PALESTINIAN BENEFIT FROM THE JUDEA AND SAMARIA UNIVERSITY
The British academics wanted to boycott Bar Ilan University for running course in the territories. But go out and see who benfits?
A study in irony by Shira Philosof
When Ala Fakhory told his parents that he intended to study at College of Judea and Samaria in Ariel, they were deeply opposed. It was not ideology that caused them to question his decision - it was fear that he would be surrounded by settlers who roam the college armed with pistols. Fakhory, who is one of 250 Arab students who attend the college, insisted. Near the end of his third year of study for a degree in electronic engineering, Fakhory says he experienced no racism on the part of students or faculty. In fact, he says,"Everyone treated me well."
The cabinet's May decision to upgrade the status of the College of Judea and Samaria to a university came on the heels of an academic boycott by the British Association of University Teachers on Bar-Ilan University because of its relations with the college located in the territories (the boycott, which also included the University of Haifa, has been rescinded, for now).
On the day of the cabinet's decision, the college, attended by 8,500 students, received support from a surprising direction: an ad published in Haaretz included the signatures of three leaders of Arab local councils. In the ad, they congratulated the college on opening registration for the coming term.
You may wish to read the rest of the story. Then read Anglicans May Target Firms Seen as Anti-Palestinian and try to hold down your food.
comments powered by Disqus
- Niall Ferguson says it's no surprise Trump's so popular
- Howard Zinn group backs move to "Abolish Columbus Day"
- Ted Widmer appointed director of John W. Kluge Center
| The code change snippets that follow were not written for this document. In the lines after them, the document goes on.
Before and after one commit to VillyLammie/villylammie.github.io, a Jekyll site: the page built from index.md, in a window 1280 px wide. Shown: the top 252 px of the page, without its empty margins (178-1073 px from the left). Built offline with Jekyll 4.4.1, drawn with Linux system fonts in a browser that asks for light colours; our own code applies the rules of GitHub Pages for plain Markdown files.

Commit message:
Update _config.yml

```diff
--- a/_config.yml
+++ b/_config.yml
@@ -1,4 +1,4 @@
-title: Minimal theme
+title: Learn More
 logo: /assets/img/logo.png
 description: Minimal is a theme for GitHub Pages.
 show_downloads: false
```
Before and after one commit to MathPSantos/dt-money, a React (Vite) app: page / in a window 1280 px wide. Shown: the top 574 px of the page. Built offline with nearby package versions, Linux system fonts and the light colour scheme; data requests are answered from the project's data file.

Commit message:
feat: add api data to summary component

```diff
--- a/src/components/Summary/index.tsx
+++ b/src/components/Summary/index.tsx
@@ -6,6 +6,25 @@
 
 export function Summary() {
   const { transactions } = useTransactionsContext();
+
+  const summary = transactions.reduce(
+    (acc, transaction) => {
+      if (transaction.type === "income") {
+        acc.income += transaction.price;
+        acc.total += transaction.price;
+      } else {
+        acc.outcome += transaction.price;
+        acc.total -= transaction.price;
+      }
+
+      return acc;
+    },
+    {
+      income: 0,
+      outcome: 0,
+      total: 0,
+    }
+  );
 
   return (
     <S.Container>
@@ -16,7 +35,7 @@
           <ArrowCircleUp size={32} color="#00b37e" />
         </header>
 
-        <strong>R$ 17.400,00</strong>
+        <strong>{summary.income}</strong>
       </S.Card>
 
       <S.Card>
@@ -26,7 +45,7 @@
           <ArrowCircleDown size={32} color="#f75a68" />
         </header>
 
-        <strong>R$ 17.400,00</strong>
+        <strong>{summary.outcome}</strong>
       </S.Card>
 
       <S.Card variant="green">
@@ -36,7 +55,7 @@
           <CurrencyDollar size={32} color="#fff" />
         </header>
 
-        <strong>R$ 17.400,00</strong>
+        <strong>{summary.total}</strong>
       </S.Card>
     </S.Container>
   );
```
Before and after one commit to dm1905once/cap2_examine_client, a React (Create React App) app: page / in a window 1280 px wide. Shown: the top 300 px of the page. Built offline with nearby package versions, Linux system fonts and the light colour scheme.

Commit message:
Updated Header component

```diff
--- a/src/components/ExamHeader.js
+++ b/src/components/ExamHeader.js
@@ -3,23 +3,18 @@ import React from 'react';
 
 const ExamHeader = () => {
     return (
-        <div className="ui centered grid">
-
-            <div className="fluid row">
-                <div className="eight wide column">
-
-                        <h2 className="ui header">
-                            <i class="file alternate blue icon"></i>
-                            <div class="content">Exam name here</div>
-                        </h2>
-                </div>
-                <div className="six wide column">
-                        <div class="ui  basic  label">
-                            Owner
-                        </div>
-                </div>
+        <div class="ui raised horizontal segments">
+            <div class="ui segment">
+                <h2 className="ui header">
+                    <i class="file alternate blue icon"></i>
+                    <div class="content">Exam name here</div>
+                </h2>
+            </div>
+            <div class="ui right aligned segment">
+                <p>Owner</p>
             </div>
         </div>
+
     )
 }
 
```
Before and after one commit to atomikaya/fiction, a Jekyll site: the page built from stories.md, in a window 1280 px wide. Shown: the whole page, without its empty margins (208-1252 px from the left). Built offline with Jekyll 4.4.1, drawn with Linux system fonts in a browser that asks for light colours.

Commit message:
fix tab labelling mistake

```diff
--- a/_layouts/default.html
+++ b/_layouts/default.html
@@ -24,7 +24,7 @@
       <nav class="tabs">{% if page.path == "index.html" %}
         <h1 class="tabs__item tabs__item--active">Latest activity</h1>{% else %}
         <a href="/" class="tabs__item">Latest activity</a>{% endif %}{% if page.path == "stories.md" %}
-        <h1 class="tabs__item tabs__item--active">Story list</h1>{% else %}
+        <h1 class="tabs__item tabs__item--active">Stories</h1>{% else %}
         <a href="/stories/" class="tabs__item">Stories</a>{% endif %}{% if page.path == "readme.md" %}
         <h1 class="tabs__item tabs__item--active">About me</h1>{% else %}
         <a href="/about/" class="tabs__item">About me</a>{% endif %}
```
- What Historians Are Saying About the First Trump-Clinton Debate
- Princeton professor documents the movement that ended single-sex education at elite schools